An infinite crowd of mathematicians enters a bar.

The first one orders a pint, the second one a half pint, the third one a third of pint…

“Get out here!
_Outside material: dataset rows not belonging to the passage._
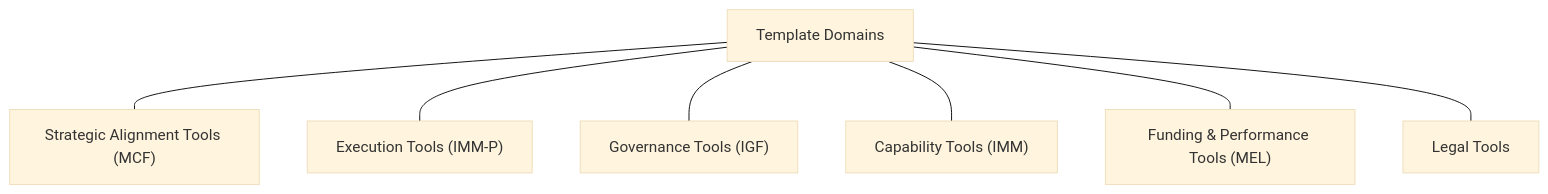
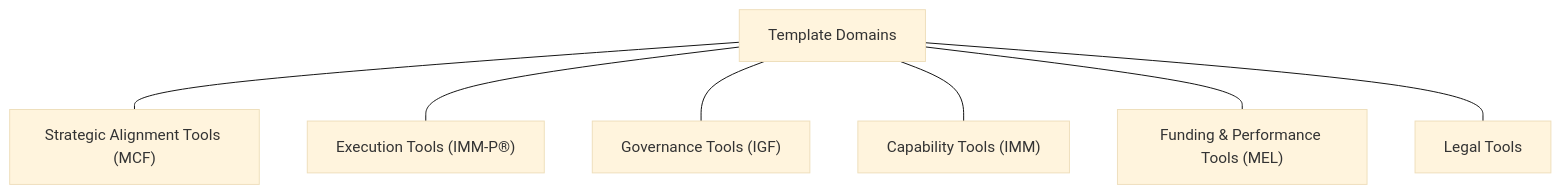
One commit to micro-canvas-framework/vilf changed the diagram in docs/chapters/10.mdx. Above: the diagram before and after it, drawn with Mermaid. The commit also changed other lines of this file and 9 other files, not shown here.

Commit message:
docs(chapters): diagram consistency audit and caption normalization (BL-15X)

````diff
--- a/docs/chapters/10.mdx
+++ b/docs/chapters/10.mdx
@@ -29,17 +29,17 @@
 ```mermaid
 %%{init: {'theme':'base','fontSize':16}}%%
 flowchart TB
   TD["Template Domains"]
   SA["Strategic Alignment Tools (MCF)"]
-  EX["Execution Tools (IMM-P)"]
+  EX["Execution Tools (IMM-P®)"]
   GV["Governance Tools (IGF)"]
   CP["Capability Tools (IMM)"]
   FP["Funding & Performance Tools (MEL)"]
   LG["Legal Tools"]
   TD --- SA
   TD --- EX
   TD --- GV
   TD --- CP
   TD --- FP
   TD --- LG
 ```
````
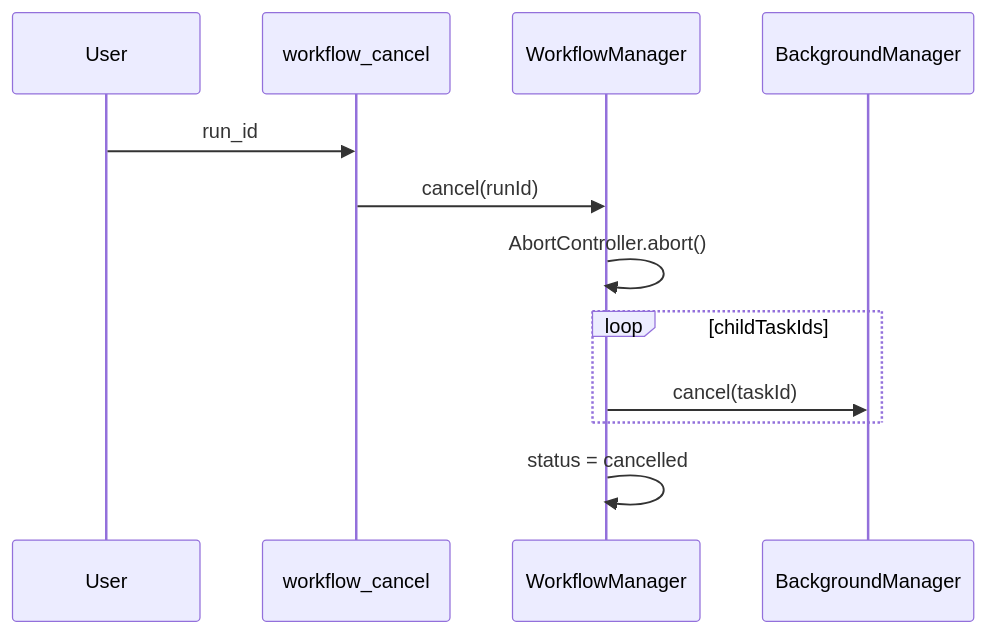
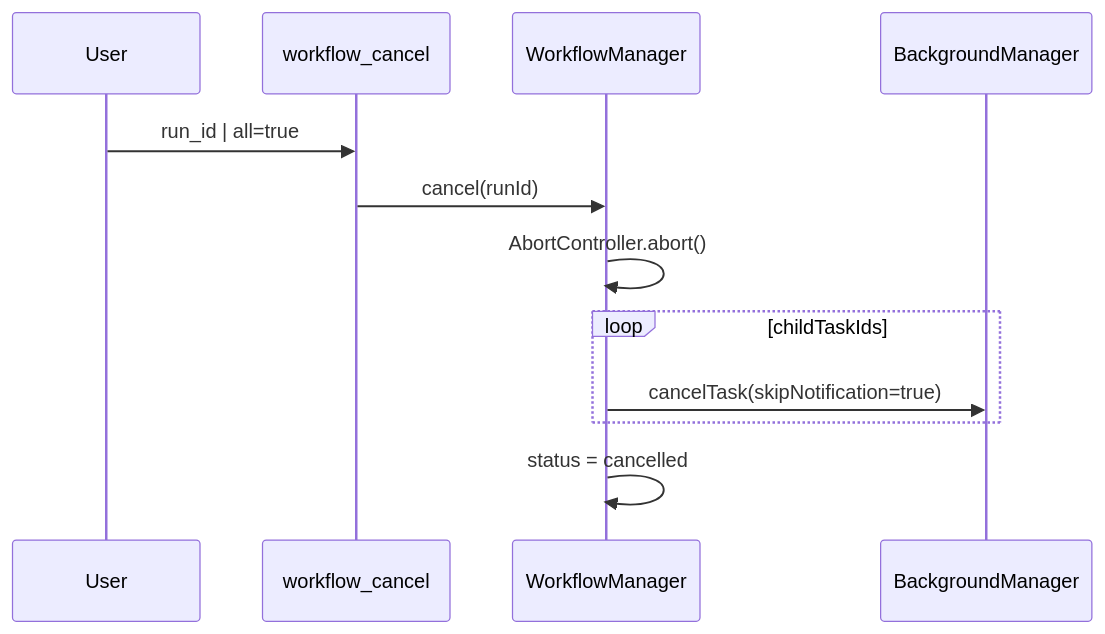
The eighth of 10 diagrams in docs/superpowers/specs/2026-06-03-dynamic-workflow-design.md (Arlen122/oh-my-openagent), drawn with Mermaid before and after one commit. The commit also changed other lines of this file and 3 other files, not shown here.

````diff
--- a/docs/superpowers/specs/2026-06-03-dynamic-workflow-design.md
+++ b/docs/superpowers/specs/2026-06-03-dynamic-workflow-design.md
@@ -444,15 +386,15 @@
 ```mermaid
 sequenceDiagram
   participant User
   participant WC as workflow_cancel
   participant WM as WorkflowManager
   participant BM as BackgroundManager
 
-  User->>WC: run_id
+  User->>WC: run_id | all=true
   WC->>WM: cancel(runId)
   WM->>WM: AbortController.abort()
   loop childTaskIds
-    WM->>BM: cancel(taskId)
+    WM->>BM: cancelTask(skipNotification=true)
   end
   WM->>WM: status = cancelled
 ```
````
Are you trying to ruin me?”, bellows the bartender.


See “My shot at Harmonic Series

A brain teaser with an Euclidean origin

It’s time for a brain teaser:

There is a triangle \triangle ABC, and D is an arbitrary interior point of this triangle (see Fig. 1). Prove that AD + DB < AC + CB.Screen Shot 2018-07-27 at 10.22.28 AM.png

Fig. 1

Here is my solution:

Extend line AD to point E on CB (see Fig. 2),

Screen Shot 2018-07-27 at 11.13.54 AM.png

Fig. 2

we have

AD + DB < AD + (DE + EB)\quad\quad\because \triangle DEB: DB < DE + EB

= (AD + DE) + EB

=AE + EB\quad\quad\because AD + DE = AE

< (AC +CE) +EB\quad\quad\because \triangle ACE: AE < AC +CE

= AC + (CE + EB)

= AC +CB\quad\quad\because CE + EB = CB

\implies AD +DB < AC +CB

My solution relies on a well known theorem:

Given a triangle ABC, the sum of the lengths of any two sides is greater than the length of the third side.

In the words of Euclid:

Screen Shot 2018-07-27 at 12.09.35 PM.png

“In any triangle two sides taken together in any manner are greater than the remaining one” (The Elements: Book I: Proposition 20)

I have conjured up the following algebraic proof of Euclid’s proposition:

Any \triangle ABC can be put in a rectangular coordinate system where x_1 > 0, x_2 \ge 0, y_2 > 0 (see Fig. 3)

Screen Shot 2018-07-27 at 2.34.18 PM.png

Fig. 3

It follows that

AB + AC = \sqrt{(x_2-(-x_1))^2+y_2^2} + \sqrt{(x_2-x_1)^2+y_2^2}

= \sqrt{(x_2+x_1)^2+y_2^2} + \sqrt{(x_2-x_1)^2+y_2^2}

> \sqrt{(x_2+x_1)^2} + \sqrt{(x_2-x_1)^2}\quad\quad\quad\because y_2 >  0

\geq \sqrt{(x_1)^2} + \sqrt{(-x_1)^2}\quad\quad\quad\because x_2 \geq 0

= 2 |x_1|

= BC

\implies AB+AC > BC